__EXERCISE GOAL__:
Copy the entries exactly. Leave out any pictures.

__RECORDS SHOWN__:
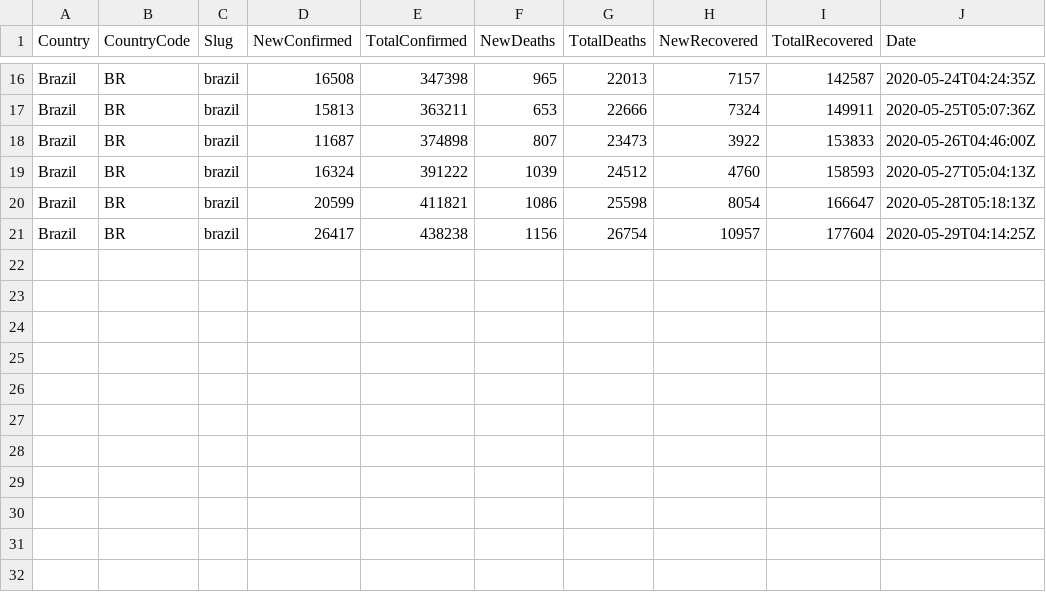
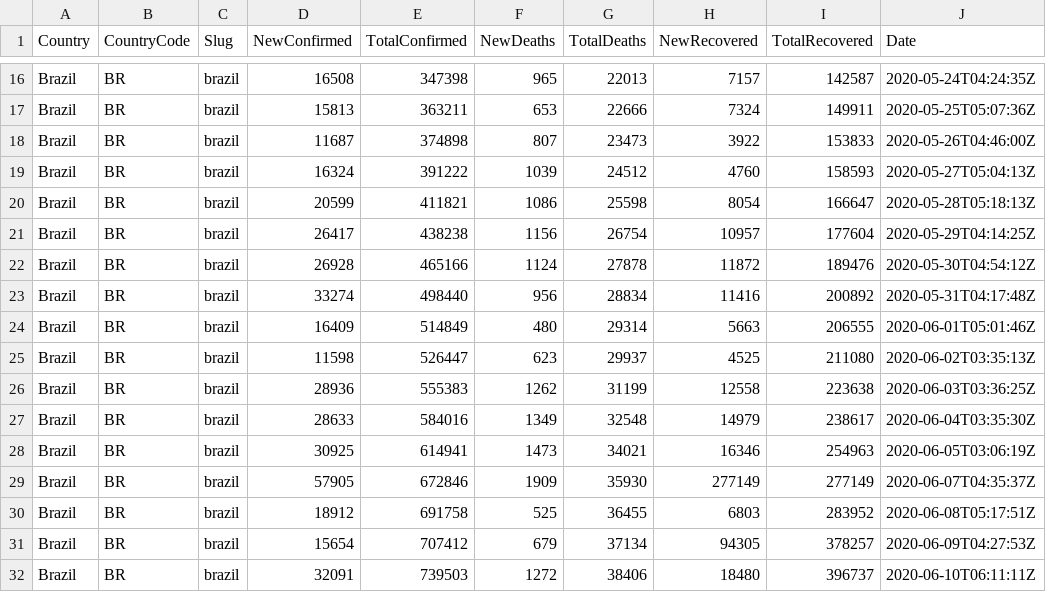
Before and after one commit to bernaferrari/covid19-br, a CSV file: public/history_BR.csv, drawn as a sheet; only a part is shown, gaps mark what is left out; the diff names each change by its address in the sheet, - before the commit and + after, or states it on an @@ line.

```diff
--- a/public/history_BR.csv
+++ b/public/history_BR.csv
+row 22: Brazil | BR | brazil | 26928 | 465166 | 1124 | 27878 | 11872 | 189476 | 2020-05-30T04:54:12Z
+row 23: Brazil | BR | brazil | 33274 | 498440 | 956 | 28834 | 11416 | 200892 | 2020-05-31T04:17:48Z
+row 24: Brazil | BR | brazil | 16409 | 514849 | 480 | 29314 | 5663 | 206555 | 2020-06-01T05:01:46Z
+row 25: Brazil | BR | brazil | 11598 | 526447 | 623 | 29937 | 4525 | 211080 | 2020-06-02T03:35:13Z
+row 26: Brazil | BR | brazil | 28936 | 555383 | 1262 | 31199 | 12558 | 223638 | 2020-06-03T03:36:25Z
+row 27: Brazil | BR | brazil | 28633 | 584016 | 1349 | 32548 | 14979 | 238617 | 2020-06-04T03:35:30Z
+row 28: Brazil | BR | brazil | 30925 | 614941 | 1473 | 34021 | 16346 | 254963 | 2020-06-05T03:06:19Z
+row 29: Brazil | BR | brazil | 57905 | 672846 | 1909 | 35930 | 277149 | 277149 | 2020-06-07T04:35:37Z
+row 30: Brazil | BR | brazil | 18912 | 691758 | 525 | 36455 | 6803 | 283952 | 2020-06-08T05:17:51Z
+row 31: Brazil | BR | brazil | 15654 | 707412 | 679 | 37134 | 94305 | 378257 | 2020-06-09T04:27:53Z
+row 32: Brazil | BR | brazil | 32091 | 739503 | 1272 | 38406 | 18480 | 396737 | 2020-06-10T06:11:11Z
```
Also changed, not shown: public/history_GL.csv, 6 other files.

__OUTPUT__:
Before and after one commit to bernaferrari/covid19-br, a CSV file: public/history_BR.csv, drawn as a sheet; only a part is shown, gaps mark what is left out; the diff names each change by its address in the sheet, - before the commit and + after, or states it on an @@ line.

```diff
--- a/public/history_BR.csv
+++ b/public/history_BR.csv
+row 22: Brazil | BR | brazil | 26928 | 465166 | 1124 | 27878 | 11872 | 189476 | 2020-05-30T04:54:12Z
+row 23: Brazil | BR | brazil | 33274 | 498440 | 956 | 28834 | 11416 | 200892 | 2020-05-31T04:17:48Z
+row 24: Brazil | BR | brazil | 16409 | 514849 | 480 | 29314 | 5663 | 206555 | 2020-06-01T05:01:46Z
+row 25: Brazil | BR | brazil | 11598 | 526447 | 623 | 29937 | 4525 | 211080 | 2020-06-02T03:35:13Z
+row 26: Brazil | BR | brazil | 28936 | 555383 | 1262 | 31199 | 12558 | 223638 | 2020-06-03T03:36:25Z
+row 27: Brazil | BR | brazil | 28633 | 584016 | 1349 | 32548 | 14979 | 238617 | 2020-06-04T03:35:30Z
+row 28: Brazil | BR | brazil | 30925 | 614941 | 1473 | 34021 | 16346 | 254963 | 2020-06-05T03:06:19Z
+row 29: Brazil | BR | brazil | 57905 | 672846 | 1909 | 35930 | 277149 | 277149 | 2020-06-07T04:35:37Z
+row 30: Brazil | BR | brazil | 18912 | 691758 | 525 | 36455 | 6803 | 283952 | 2020-06-08T05:17:51Z
+row 31: Brazil | BR | brazil | 15654 | 707412 | 679 | 37134 | 94305 | 378257 | 2020-06-09T04:27:53Z
+row 32: Brazil | BR | brazil | 32091 | 739503 | 1272 | 38406 | 18480 | 396737 | 2020-06-10T06:11:11Z
```
Also changed, not shown: public/history_GL.csv, 6 other files.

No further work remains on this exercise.